Your Border Collie is probably tenacious and full of life. These high energy dogs have a lot of steam to blow off. Needless to say, their confident and eager nature sometimes lands them in trouble. Your street has several cats that call it home. Your Border Collie loves nothing more than chasing these cats. His tail may be wagging, but they look nothing short of terrified. It was amusing to start with, but now it’s starting to affect relations with the neighbors.
Training him not to chase cats is essential if you want to keep the peace. It’s also important because you don’t want anything more sinister to take place if he catches a cat. If he causes a cat any harm you may find some hefty vet bills land in your lap. Worse still, if he continues to chase and attack animals he may have to be put down.
Training a dog not to chase cats is never easy. It can be even harder when you need to tackle the behavior in Border Collies. That’s because they naturally enjoy chasing animals. It’s in their blood to herd livestock. However, with the right incentive, you can channel their energy into something more productive. You’ll also need to use a number of deterrents to make them think twice.
If he’s a puppy he should be a fast learner. You could see results in just a couple of weeks. If he’s older, stubborn and this habit has been developing for many years, you may have your work cut out. You could need up to a month. Get this training right though, and you’ll never have to panic when you hear a cat screech, or your dog disappears.
Before training can begin you’ll need several items. For one of the methods, you’ll need baby gates and a water spray bottle. You’ll also need some toys and a long leash.
Stock up on high value treats that he can't resist or break your Border Collie's favorite food into small pieces.

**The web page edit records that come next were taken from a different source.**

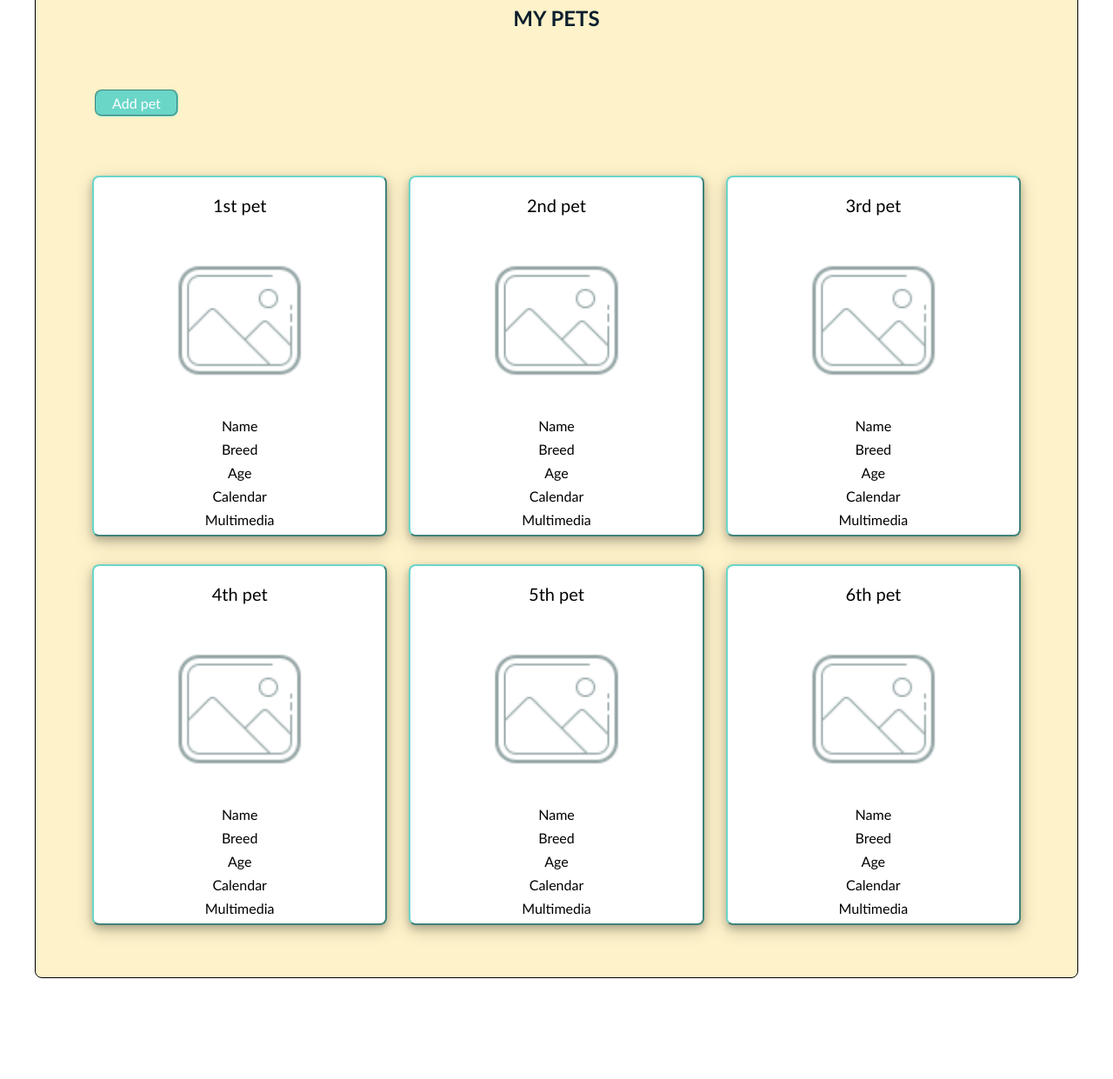
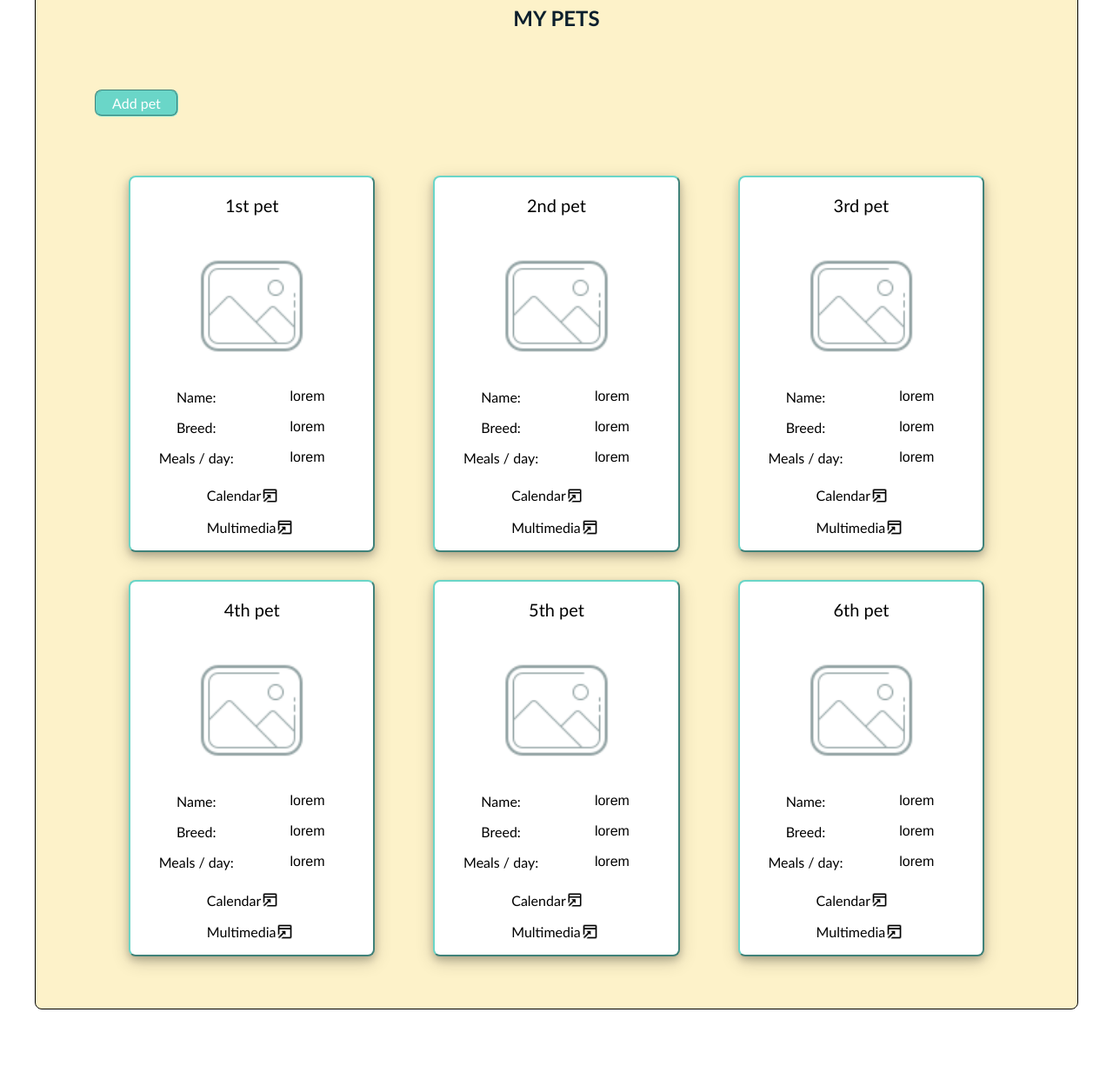
Before and after one commit to radu781/Pet-Smart-Manager, a PHP site: page /mypets.html in a window 1280 px wide. Shown: the part 272-1513 px from the top of the page at 87% size. Before the commit the page ends 1397 px from the top, so only its background shows below. Run offline with PHP 8.4, Linux system fonts and the light colour scheme.

Commit message:
Update mypets

```diff
--- a/mypets.html
+++ b/mypets.html
@@ -57,68 +57,109 @@
                 <div class="photo_container">
                     <img class="pet_photo" src="resources/nopicture.png">
                 </div>
-                <p class="pet_field">Name</p>
-                <p class="pet_field">Breed</p>
-                <p class="pet_field">Age</p>
-                <p class="pet_field"><a href="calendar.html" class="link for_pet">Calendar</a></p>
-                <p class="pet_field"><a href="multimedia.html" class="link for_pet">Multimedia</a></p>
+                <p class="pet_field">Name:</p>
+                <p class="pet_field_output">lorem</p>
+                <p class="pet_field">Breed:</p>
+                <p class="pet_field_output">lorem</p>
+                <p class="pet_field">Meals / day:</p>
+                <p class="pet_field_output">lorem</p>
+                <section class="pet_links">
+                    <p class="pet_field with_link"><a href="calendar.html" class="link for_pet">Calendar</a><img
+                            class="new_page" src="resources/newpage.png"></p>
+                    <p class="pet_field with_link"><a href="multimedia.html" class="link for_pet">Multimedia</a><img
+                            class="new_page" src="resources/newpage.png"></p>
+                </section>
             </div>
             <div class="pet">
                 <h3 class="pet_name">2nd pet</h3>
                 <div class="photo_container">
                     <img class="pet_photo" src="resources/nopicture.png">
                 </div>
-                <p class="pet_field">Name</p>
-                <p class="pet_field">Breed</p>
-                <p class="pet_field">Age</p>
-                <p class="pet_field"><a href="calendar.html" class="link for_pet">Calendar</a></p>
-                <p class="pet_field"><a href="multimedia.html" class="link for_pet">Multimedia</a></p>
+                <p class="pet_field">Name:</p>
+                <p class="pet_field_output">lorem</p>
+                <p class="pet_field">Breed:</p>
+                <p class="pet_field_output">lorem</p>
+                <p class="pet_field">Meals / day:</p>
+                <p class="pet_field_output">lorem</p>
+                <section class="pet_links">
+                    <p class="pet_field with_link"><a href="calendar.html" class="link for_pet">Calendar</a><img
+                            class="new_page" src="resources/newpage.png"></p>
+                    <p class="pet_field with_link"><a href="multimedia.html" class="link for_pet">Multimedia</a><img
+                            class="new_page" src="resources/newpage.png"></p>
+                </section>
             </div>
             <div class="pet">
                 <h3 class="pet_name">3rd pet</h3>
                 <div class="photo_container">
                     <img class="pet_photo" src="resources/nopicture.png">
                 </div>
-                <p class="pet_field">Name</p>
-                <p class="pet_field">Breed</p>
-                <p class="pet_field">Age</p>
-                <p class="pet_field"><a href="calendar.html" class="link for_pet">Calendar</a></p>
-                <p class="pet_field"><a href="multimedia.html" class="link for_pet">Multimedia</a></p>
+                <p class="pet_field">Name:</p>
+                <p class="pet_field_output">lorem</p>
+                <p class="pet_field">Breed:</p>
+                <p class="pet_field_output">lorem</p>
+                <p class="pet_field">Meals / day:</p>
+                <p class="pet_field_output">lorem</p>
+                <section class="pet_links">
+                    <p class="pet_field with_link"><a href="calendar.html" class="link for_pet">Calendar</a><img
+                            class="new_page" src="resources/newpage.png"></p>
+                    <p class="pet_field with_link"><a href="multimedia.html" class="link for_pet">Multimedia</a><img
+                            class="new_page" src="resources/newpage.png"></p>
+                </section>
             </div>
             <div class="pet">
                 <h3 class="pet_name">4th pet</h3>
                 <div class="photo_container">
                     <img class="pet_photo" src="resources/nopicture.png">
                 </div>
-                <p class="pet_field">Name</p>
-                <p class="pet_field">Breed</p>
-                <p class="pet_field">Age</p>
-                <p class="pet_field"><a href="calendar.html" class="link for_pet">Calendar</a></p>
-                <p class="pet_field"><a href="multimedia.html" class="link for_pet">Multimedia</a></p>
+                <p class="pet_field">Name:</p>
+                <p class="pet_field_output">lorem</p>
+                <p class="pet_field">Breed:</p>
+                <p class="pet_field_output">lorem</p>
+                <p class="pet_field">Meals / day:</p>
+                <p class="pet_field_output">lorem</p>
+                <section class="pet_links">
+                    <p class="pet_field with_link"><a href="calendar.html" class="link for_pet">Calendar</a><img
+                            class="new_page" src="resources/newpage.png"></p>
+                    <p class="pet_field with_link"><a href="multimedia.html" class="link for_pet">Multimedia</a><img
+                            class="new_page" src="resources/newpage.png"></p>
+                </section>
             </div>
             <div class="pet">
                 <h3 class="pet_name">5th pet</h3>
                 <div class="photo_container">
                     <img class="pet_photo" src="resources/nopicture.png">
                 </div>
-                <p class="pet_field">Name</p>
-                <p class="pet_field">Breed</p>
-                <p class="pet_field">Age</p>
-                <p class="pet_field"><a href="calendar.html" class="link for_pet">Calendar</a></p>
-                <p class="pet_field"><a href="multimedia.html" class="link for_pet">Multimedia</a></p>
+                <p class="pet_field">Name:</p>
+                <p class="pet_field_output">lorem</p>
+                <p class="pet_field">Breed:</p>
+                <p class="pet_field_output">lorem</p>
+                <p class="pet_field">Meals / day:</p>
+                <p class="pet_field_output">lorem</p>
+                <section class="pet_links">
+                    <p class="pet_field with_link"><a href="calendar.html" class="link for_pet">Calendar</a><img
+                            class="new_page" src="resources/newpage.png"></p>
+                    <p class="pet_field with_link"><a href="multimedia.html" class="link for_pet">Multimedia</a><img
+                            class="new_page" src="resources/newpage.png"></p>
+                </section>
             </div>
             <div class="pet">
                 <h3 class="pet_name">6th pet</h3>
                 <div class="photo_container">
                     <img class="pet_photo" src="resources/nopicture.png">
                 </div>
-                <p class="pet_field">Name</p>
-                <p class="pet_field">Breed</p>
-                <p class="pet_field">Age</p>
-                <p class="pet_field"><a href="calendar.html" class="link for_pet">Calendar</a></p>
-                <p class="pet_field"><a href="multimedia.html" class="link for_pet">Multimedia</a></p>
+                <p class="pet_field">Name:</p>
+                <p class="pet_field_output">lorem</p>
+                <p class="pet_field">Breed:</p>
+                <p class="pet_field_output">lorem</p>
+                <p class="pet_field">Meals / day:</p>
+                <p class="pet_field_output">lorem</p>
+                <section class="pet_links">
+                    <p class="pet_field with_link"><a href="calendar.html" class="link for_pet">Calendar</a><img
+                            class="new_page" src="resources/newpage.png"></p>
+                    <p class="pet_field with_link"><a href="multimedia.html" class="link for_pet">Multimedia</a><img
+                            class="new_page" src="resources/newpage.png"></p>
+                </section>
             </div>
-            <!--more pets-->
         </div>
     </div>
 
--- a/styles/sofron.css
+++ b/styles/sofron.css
@@ -70,21 +70,31 @@ div.pets{
     row-gap: 4vh;
 }
 div.pet{
-    flex-basis: 30%; /* only 3 items per row */
+    flex-basis: 25%; /* only 3 items per row */
 
     border: 0.15rem outset var(--lightgreen);
     border-radius: 0.5rem;
     background-color: white;
     box-shadow: 0 4px 8px 0 rgba(0, 0, 0, 0.2), 0 6px 20px 0 rgba(0, 0, 0, 0.19);
     text-align: center;
+
+    display: flex;
+    flex-direction: row;
+    flex-wrap: wrap;
+    justify-content: center;
+    align-items: center;
 }
 div.pet:hover{
-    transform: scale(1.05);
-    transition: 250ms;
+    outline: 0.15rem outset var(--lightgreen);
 }
 h3.pet_name{
     margin: 2.5vh;
     font-size: 1.25rem;
+
+    flex-basis: 100%;
+}
+div.photo_container{
+    flex-basis: 100%;
 }
 img.pet_photo{
     width: 60%;
@@ -92,10 +102,57 @@ img.pet_photo{
 }
 p.pet_field{
     margin: 1vh;
+    display: flex;
+    justify-content: center;
+    align-items: center;
+    flex-wrap: wrap;
+    flex-basis: 40%;
+}
+p.pet_field_output{
+    font-family:'Franklin Gothic Medium', 'Arial Narrow', Arial, sans-serif;
+    margin: 1vh;
+    position: relative;
+    display: flex;
+    justify-content: center;
+    align-items: center;
+    flex-wrap: wrap;
+    flex-basis: 40%;
+}
+section.pet_links{
+    display: block;
+}
+p.pet_field.with_link{
+    margin: 2vh;
+    position: relative;
+    flex-basis: 0;
+
+    display: flex;
+    flex-direction: row;
+    flex-wrap: nowrap;
+    justify-content: left;
 }
 a.link{
     text-decoration: none;
     color: black;
+}
+a.link.for_pet::after{
+    content: '';
+    position: absolute;
+    bottom: -5px;
+    display: block;
+    background-color: var(--lightgreen);
+    height: 5px;
+    width: 0%;
+    transition: all 750ms ease-out;
+
+}
+a.link.for_pet:hover::after{
+    opacity: 1;
+    width: 100%;
+}
+img.new_page{
+    width: 20%;
+    height: 20%;
 }
 
 
@@ -138,16 +195,16 @@ h3.group_name{
 
 
 /* responsive design */
-@media (max-width:700px){
+@media (max-width:950px){
     div.main-content{
         margin-left: 2.5vh;
         margin-right: 2.5vh;
     }
     div.pet{
-        flex-basis: 45.5%;
+        flex-basis: 37.5%;
     }
 }
-@media (max-width:500px){
+@media (max-width:525px){
     div.main-content{
         margin-left: 1.25vh;
         margin-right: 1.25vh;
```
Also changed, not shown: resources/newpage.png (added).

Set aside any time for tackling the problem and be on hand as much as possible to react to any situations.
The only other thing you need is patience and a can-do attitude. Once you have all of that, you can get to work!